Embrace your limitations

Some aspects of the design process will be problematic for you. The realization can sometimes be damaging to the confidence in what you’re trying to achieve, but it shouldn’t be. Nobody is “all powerful” and everyone has their limitations. Now, I know that some people say that you need to power through your own boundaries and that is the only way to progress but I don’t think that’s true.

Nobody is “all powerful” and everyone has their limitations.

I suffer from dyslexia – my brain doesn’t like to remember fine details so I started to operate more with light and less with texture to work around my limitations and still create compelling artwork. You need to embrace your limitations, not fight against them.

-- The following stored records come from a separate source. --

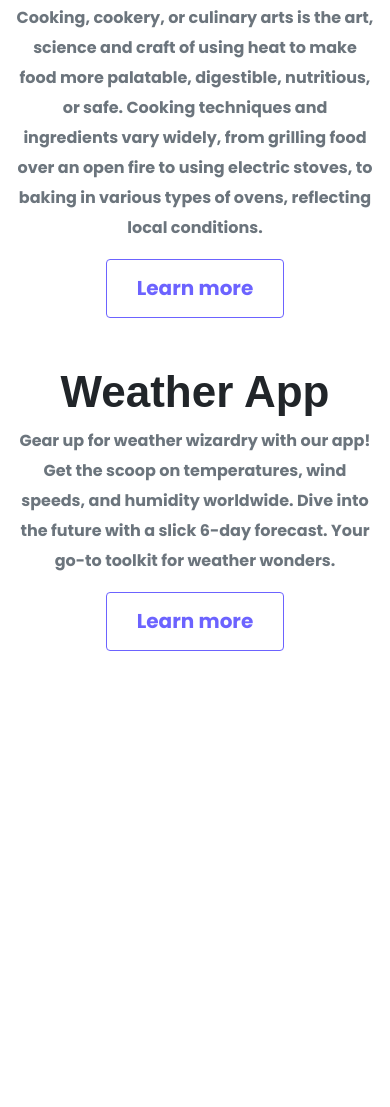
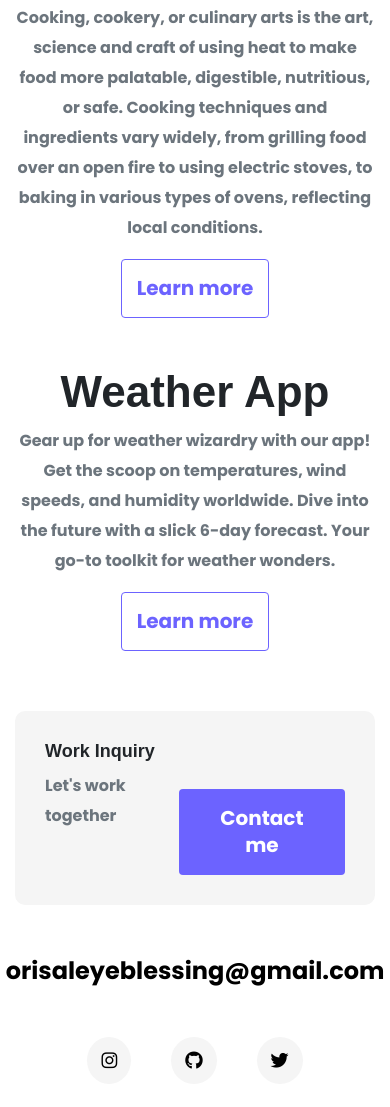
Before and after one commit to lahseh/portfolio, a plain HTML site: page index.html in a window 390 px wide. Shown: the part 1217-2324 px from the top of the page. Before the commit the page ends 1868 px from the top, so only its background shows below. Drawn offline with nearby package versions, Linux system fonts and the light colour scheme; a web font is replaced by a local one.

Commit message:
created the footer and made it responsive

```diff
--- a/index.html
+++ b/index.html
@@ -115,6 +115,33 @@
           </div>
         </div>
       </div>
+      <footer>
+        <div
+          class="contact-box d-flex justify-content-between mb-5 d-none d-md-flex"
+        >
+          <div>
+            <h4>Work Inquiry</h4>
+            <p class="text-muted">Let's work together</p>
+          </div>
+          <a href="" class="btn btn-branding mt-5"> Contact me </a>
+        </div>
+        <div class="d-flex justify-content-center mb-5">
+          <a href="mailto:orisaleyeblessing@gmail.com" class="email-link"
+            >orisaleyeblessing@gmail.com</a
+          >
+        </div>
+        <div class="social-links d-flex justify-content-center mb-5">
+          <a href="https://www.https://instagram.com/lahseh" target="_blank">
+            <i class="fa-brands fa-instagram"></i>
+          </a>
+          <a href="https://www.https://github.com/lahseh">
+            <i class="fa-brands fa-github"></i>
+          </a>
+          <a href="https://www.https://twitter.com/t_lahseh">
+            <i class="fa-brands fa-twitter"></i>
+          </a>
+        </div>
+      </footer>
     </div>
   </body>
 </html>
--- a/src/styles.css
+++ b/src/styles.css
@@ -2,6 +2,11 @@
   --branding-color: #6c63ff;
   --heading-font-family: "Playfair Display", sans-serif;
   --default-font-family: "Poppins", sans-serif;
+  --gradient: radial-gradient(
+    circle at 10% 20%,
+    rgba(216, 241, 230, 0.46) 0.1%,
+    rgba(233, 226, 226, 0.28) 90.1%
+  );
 }
 
 body {
@@ -24,6 +29,10 @@ h1 {
 
 h2 {
   font-size: 46px;
+}
+
+h4 {
+  font-size: 48px;
 }
 
 p {
@@ -100,7 +109,7 @@ p {
   border-radius: 4px;
   font-size: 20px;
   line-height: 27px;
-  padding: 15px 30px;
+  padding: 15px 15px;
 }
 
 .project-description {
@@ -138,6 +147,44 @@ nav li.active a {
   color: var(--branding-color);
 }
 
+footer {
+  margin: 60px 0;
+}
+
+footer .contact-box p {
+  margin: 0;
+}
+
+footer .contact-box {
+  background: whitesmoke;
+  padding: 30px 120px;
+  border-radius: 10px;
+}
+
+footer .email-link {
+  text-decoration: none;
+  color: black;
+  font-size: 24px;
+}
+
+footer .email-link:hover {
+  color: var(--branding-color);
+}
+
+footer .social-links a {
+  margin: 0 20px;
+  color: black;
+  padding: 10px 14px;
+  background: whitesmoke;
+  font-size: 18px;
+  border-radius: 50%;
+  transition: all 100ms ease-in-out;
+}
+footer .social-links a:hoover {
+  color: white;
+  background: var(--branding-color);
+}
+
 @media (max-width: 960px) {
   h1 {
     font-size: 30px;
@@ -145,6 +192,10 @@ nav li.active a {
   }
   h2 {
     font-size: 44px;
+  }
+
+  h4 {
+    font-size: 18px;
   }
 
   .content {
@@ -159,4 +210,7 @@ nav li.active a {
     padding: 0;
     text-align: center;
   }
+  footer .contact-box {
+    padding: 30px;
+  }
 }
```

I know very good designers that are colourblind. I’ve recently read about a girl who used to periodically lose feeling in her hands and adapted to designing with her nose. We’re Daredevil, not Thor.

 

Set your goals realistically

Let me be realistic with you. This is a business where you’ll hear “No” more than you’ll hear “Yes”, especially if you want to become a freelancer . Just like Liam Neeson you’ll need a particular set of skills and a distinct style for big brands to notice you at all, and even then they might not want to work with you.

Therefore, if you don’t want your job to be collection of disappointments and unfulfilled wishes it’s best if you have your feet firmly on the ground. I’m not telling you to think small, but it’s important to be aware of what’s possible to achieve. And make those plans long-term.

Especially in the beginning you’ll get rejected a lot and your ideas will fall on deaf ears, but do not be discouraged. Just do your best work and build up your portfolio.

 

Respect yourself and be proud of your work

I believe that one of the most important things in any kind of work is the art of self-respect. However tough the going might get, remember to do your best work and not dwell on failures you might experience. Focus on the positive sides and learn from your own mistakes. There are no projects that are a waste of time and no experiences that are useless. I’m not saying you need to proudly display that horrible logo you designed for your cousin when you were 15, but don’t forget you did. This whole thing is a learning process and those projects you might consider embarrassing in 5 or 10 years will be what lead you to where you’ll eventually end up.

And that’s it. Nothing to it, huh?
My last piece of advice?

Enjoy what you do.

 

// Edited by Chris Spann and Adam Skowronek. Thank you gentlemen. 

Previous Page